Supplied material:
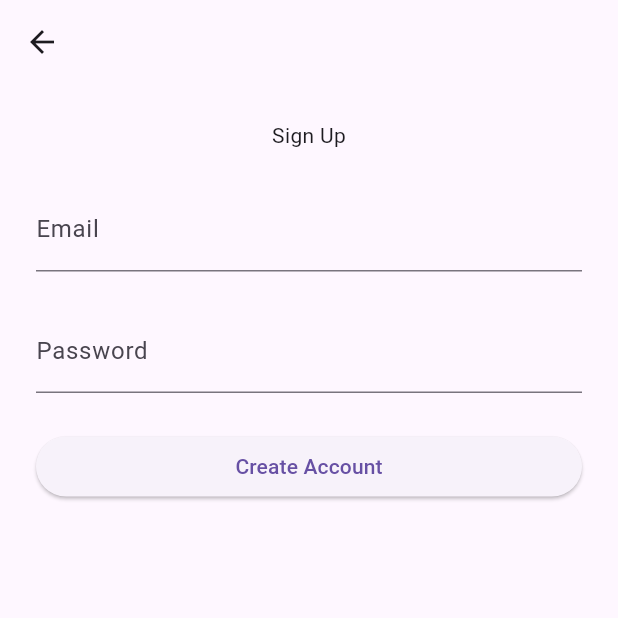
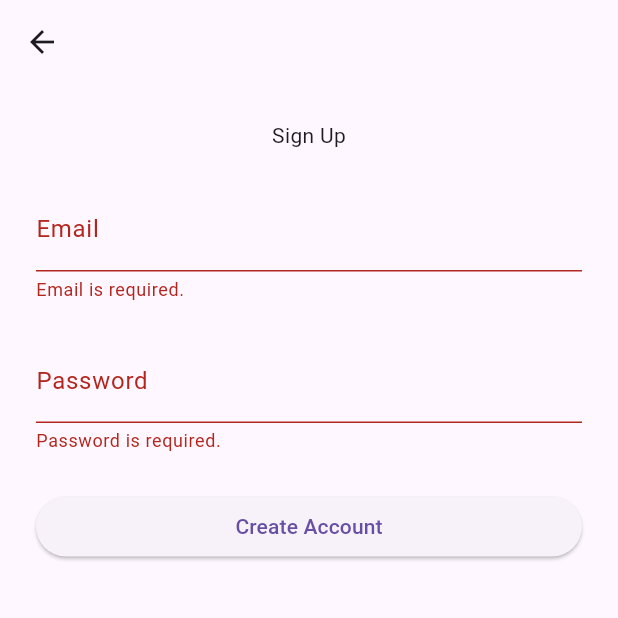
Before and after one commit to silapiratpong/ToDoList, a Flutter app: the SignupPage screen opened directly, after a tap on "Create Account", on a phone screen of 412 x 824 dp, the top half of it. Run offline on Flutter 3.47's test engine with Material 3 defaults, Android fonts, the phone set to English and light mode, and no system bars; our stand-ins replace firebase_auth, firebase_core, flutter_slidable, get, get_storage, hive and 1 more; accounts and stored records are empty.

```diff
--- a/lib/Controller/Validator.dart
+++ b/lib/Controller/Validator.dart
@@ -15,12 +15,12 @@ class ToDoValidator {
     if (value == null || value.isEmpty) {
       return 'Password is required.';
     }
-
     if (value.length < 6) {
       return 'Password must be at least 6 characters long.';
     }
     if (!value.contains(RegExp(r'[A-Z]'))) {
       return 'Password must contain at least one uppercase letter';
     }
+    return null;
   }
 }
--- /dev/null
+++ b/lib/Controller/login_controller.dart
@@ -0,0 +1,11 @@
+import 'package:flutter/material.dart';
+import 'package:get/get.dart';
+import 'package:firebase_auth/firebase_auth.dart';
+
+class LogInController extends GetxController {
+  static LogInController get instance => Get.find();
+  final email = TextEditingController();
+  final password = TextEditingController();
+  GlobalKey<FormState> loginPageKey = GlobalKey<FormState>();
+
+}
--- a/lib/Screen/login_page.dart
+++ b/lib/Screen/login_page.dart
@@ -1,11 +1,15 @@
 import 'package:flutter/material.dart';
+import 'package:todolist/Controller/Validator.dart';
 import 'package:todolist/Screen/home_page.dart';
 import 'package:todolist/Screen/signup_page.dart';
 import 'package:get/get.dart';
+import 'package:firebase_auth/firebase_auth.dart';
 
 class LoginPage extends StatelessWidget {
   LoginPage({super.key});
-
+  final email = TextEditingController();
+  final password = TextEditingController();
+  final _formkey = GlobalKey<FormState>();
   @override
   Widget build(BuildContext context) {
     return Scaffold(
@@ -24,16 +28,22 @@ class LoginPage extends StatelessWidget {
                 children: [Text("Login Title")],
               ),
               Form(
+                key: _formkey,
                 child: Column(
                   children: [
                     ///Email
                     TextFormField(
+                      controller: email,
+                      validator: (value) => ToDoValidator.validateEmail(value),
                       decoration: const InputDecoration(labelText: "Email"),
                     ),
                     const SizedBox(height: 10.0),
 
                     ///Password
                     TextFormField(
+                      controller: password,
+                      validator: (value) =>
+                          ToDoValidator.validatePassword(value),
                       decoration: const InputDecoration(labelText: "Password"),
                     ),
                     const SizedBox(height: 5.0),
@@ -52,7 +62,17 @@ class LoginPage extends StatelessWidget {
                     SizedBox(
                       width: double.infinity,
                       child: ElevatedButton(
-                        onPressed: () => Get.to(() => HomePage()),
+                        onPressed: () async {
+                          if (_formkey.currentState!.validate()) {
+                            UserCredential userCredential = await FirebaseAuth
+                                .instance
+                                .signInWithEmailAndPassword(
+                                  email: email.text.trim(),
+                                  password: password.text.trim(),
+                                );
+                            print(userCredential);
+                          }
+                        },
                         child: Text("Sign in"),
                       ),
                     ),
--- a/lib/Screen/signup_page.dart
+++ b/lib/Screen/signup_page.dart
@@ -2,12 +2,16 @@ import 'package:flutter/material.dart';
 import 'package:get/get.dart';
 import 'package:todolist/Controller/Validator.dart';
 import 'package:todolist/Controller/signup_controller.dart';
+import 'package:firebase_auth/firebase_auth.dart';
 
 class SignupPage extends StatelessWidget {
   const SignupPage({super.key});
 
   @override
   Widget build(BuildContext context) {
+    final email = TextEditingController();
+    final password = TextEditingController();
+    final _formkey = GlobalKey<FormState>();
     final controller = Get.put(SignupController());
     return Scaffold(
       appBar: AppBar(),
@@ -19,27 +23,38 @@ class SignupPage extends StatelessWidget {
               Text("Sign Up"),
               const SizedBox(height: 25),
               Form(
+                key: _formkey,
                 child: Column(
                   children: [
                     TextFormField(
-                      controller: controller.email,
+                      controller: email,
                       validator: (value) => ToDoValidator.validateEmail(value),
                       decoration: const InputDecoration(labelText: "Email"),
                     ),
                     const SizedBox(height: 25),
                     TextFormField(
-                      controller: controller.password,
-                      onSaved: (String? value){},
-                      validator: (value) {
-                        return (value != null && value.contains('@')) ? 'Do not use the @ char.' : null;
-                      }/*=>ToDoValidator.validatePassword(value)*/,
+                      controller: password,
+                      validator: (value) =>
+                          ToDoValidator.validatePassword(value),
                       decoration: const InputDecoration(labelText: "Password"),
                     ),
                     const SizedBox(height: 25),
                     SizedBox(
                       width: double.infinity,
                       child: ElevatedButton(
-                        onPressed: () {},
+                        onPressed: () async {
+                          if (_formkey.currentState!.validate()) {
+                            UserCredential userCredential = await FirebaseAuth
+                                .instance
+                                .createUserWithEmailAndPassword(
+                                  email: email.text.trim(),
+                                  password: password.text.trim(),
+                                );
+                            print(userCredential);
+                          }
+
+                          //await SignupController().signUp();
+                        },
                         child: Text("Create Account"),
                       ),
                     ),
--- a/pubspec.yaml
+++ b/pubspec.yaml
@@ -41,7 +41,7 @@ dependencies:
   get_storage: ^2.1.1
   #firebase0
   firebase_core: ^3.15.1
-
+  firebase_auth: ^5.6.2
 dev_dependencies:
   flutter_test:
     sdk: flutter
```
Also changed, not shown: lib/Controller/signup_controller.dart (+8 -4 lines), lib/Screen/home_page.dart (+9 -1 lines), lib/main.dart (+20 -4 lines), pubspec.lock, 4 other files.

Your goal:
Would you print the material exactly once more, without any of its pictures?

Solution to this problem:
Before and after one commit to silapiratpong/ToDoList, a Flutter app: the SignupPage screen opened directly, after a tap on "Create Account", on a phone screen of 412 x 824 dp, the top half of it. Run offline on Flutter 3.47's test engine with Material 3 defaults, Android fonts, the phone set to English and light mode, and no system bars; our stand-ins replace firebase_auth, firebase_core, flutter_slidable, get, get_storage, hive and 1 more; accounts and stored records are empty.

```diff
--- a/lib/Controller/Validator.dart
+++ b/lib/Controller/Validator.dart
@@ -15,12 +15,12 @@ class ToDoValidator {
     if (value == null || value.isEmpty) {
       return 'Password is required.';
     }
-
     if (value.length < 6) {
       return 'Password must be at least 6 characters long.';
     }
     if (!value.contains(RegExp(r'[A-Z]'))) {
       return 'Password must contain at least one uppercase letter';
     }
+    return null;
   }
 }
--- /dev/null
+++ b/lib/Controller/login_controller.dart
@@ -0,0 +1,11 @@
+import 'package:flutter/material.dart';
+import 'package:get/get.dart';
+import 'package:firebase_auth/firebase_auth.dart';
+
+class LogInController extends GetxController {
+  static LogInController get instance => Get.find();
+  final email = TextEditingController();
+  final password = TextEditingController();
+  GlobalKey<FormState> loginPageKey = GlobalKey<FormState>();
+
+}
--- a/lib/Screen/login_page.dart
+++ b/lib/Screen/login_page.dart
@@ -1,11 +1,15 @@
 import 'package:flutter/material.dart';
+import 'package:todolist/Controller/Validator.dart';
 import 'package:todolist/Screen/home_page.dart';
 import 'package:todolist/Screen/signup_page.dart';
 import 'package:get/get.dart';
+import 'package:firebase_auth/firebase_auth.dart';
 
 class LoginPage extends StatelessWidget {
   LoginPage({super.key});
-
+  final email = TextEditingController();
+  final password = TextEditingController();
+  final _formkey = GlobalKey<FormState>();
   @override
   Widget build(BuildContext context) {
     return Scaffold(
@@ -24,16 +28,22 @@ class LoginPage extends StatelessWidget {
                 children: [Text("Login Title")],
               ),
               Form(
+                key: _formkey,
                 child: Column(
                   children: [
                     ///Email
                     TextFormField(
+                      controller: email,
+                      validator: (value) => ToDoValidator.validateEmail(value),
                       decoration: const InputDecoration(labelText: "Email"),
                     ),
                     const SizedBox(height: 10.0),
 
                     ///Password
                     TextFormField(
+                      controller: password,
+                      validator: (value) =>
+                          ToDoValidator.validatePassword(value),
                       decoration: const InputDecoration(labelText: "Password"),
                     ),
                     const SizedBox(height: 5.0),
@@ -52,7 +62,17 @@ class LoginPage extends StatelessWidget {
                     SizedBox(
                       width: double.infinity,
                       child: ElevatedButton(
-                        onPressed: () => Get.to(() => HomePage()),
+                        onPressed: () async {
+                          if (_formkey.currentState!.validate()) {
+                            UserCredential userCredential = await FirebaseAuth
+                                .instance
+                                .signInWithEmailAndPassword(
+                                  email: email.text.trim(),
+                                  password: password.text.trim(),
+                                );
+                            print(userCredential);
+                          }
+                        },
                         child: Text("Sign in"),
                       ),
                     ),
--- a/lib/Screen/signup_page.dart
+++ b/lib/Screen/signup_page.dart
@@ -2,12 +2,16 @@ import 'package:flutter/material.dart';
 import 'package:get/get.dart';
 import 'package:todolist/Controller/Validator.dart';
 import 'package:todolist/Controller/signup_controller.dart';
+import 'package:firebase_auth/firebase_auth.dart';
 
 class SignupPage extends StatelessWidget {
   const SignupPage({super.key});
 
   @override
   Widget build(BuildContext context) {
+    final email = TextEditingController();
+    final password = TextEditingController();
+    final _formkey = GlobalKey<FormState>();
     final controller = Get.put(SignupController());
     return Scaffold(
       appBar: AppBar(),
@@ -19,27 +23,38 @@ class SignupPage extends StatelessWidget {
               Text("Sign Up"),
               const SizedBox(height: 25),
               Form(
+                key: _formkey,
                 child: Column(
                   children: [
                     TextFormField(
-                      controller: controller.email,
+                      controller: email,
                       validator: (value) => ToDoValidator.validateEmail(value),
                       decoration: const InputDecoration(labelText: "Email"),
                     ),
                     const SizedBox(height: 25),
                     TextFormField(
-                      controller: controller.password,
-                      onSaved: (String? value){},
-                      validator: (value) {
-                        return (value != null && value.contains('@')) ? 'Do not use the @ char.' : null;
-                      }/*=>ToDoValidator.validatePassword(value)*/,
+                      controller: password,
+                      validator: (value) =>
+                          ToDoValidator.validatePassword(value),
                       decoration: const InputDecoration(labelText: "Password"),
                     ),
                     const SizedBox(height: 25),
                     SizedBox(
                       width: double.infinity,
                       child: ElevatedButton(
-                        onPressed: () {},
+                        onPressed: () async {
+                          if (_formkey.currentState!.validate()) {
+                            UserCredential userCredential = await FirebaseAuth
+                                .instance
+                                .createUserWithEmailAndPassword(
+                                  email: email.text.trim(),
+                                  password: password.text.trim(),
+                                );
+                            print(userCredential);
+                          }
+
+                          //await SignupController().signUp();
+                        },
                         child: Text("Create Account"),
                       ),
                     ),
--- a/pubspec.yaml
+++ b/pubspec.yaml
@@ -41,7 +41,7 @@ dependencies:
   get_storage: ^2.1.1
   #firebase0
   firebase_core: ^3.15.1
-
+  firebase_auth: ^5.6.2
 dev_dependencies:
   flutter_test:
     sdk: flutter
```
Also changed, not shown: lib/Controller/signup_controller.dart (+8 -4 lines), lib/Screen/home_page.dart (+9 -1 lines), lib/main.dart (+20 -4 lines), pubspec.lock, 4 other files.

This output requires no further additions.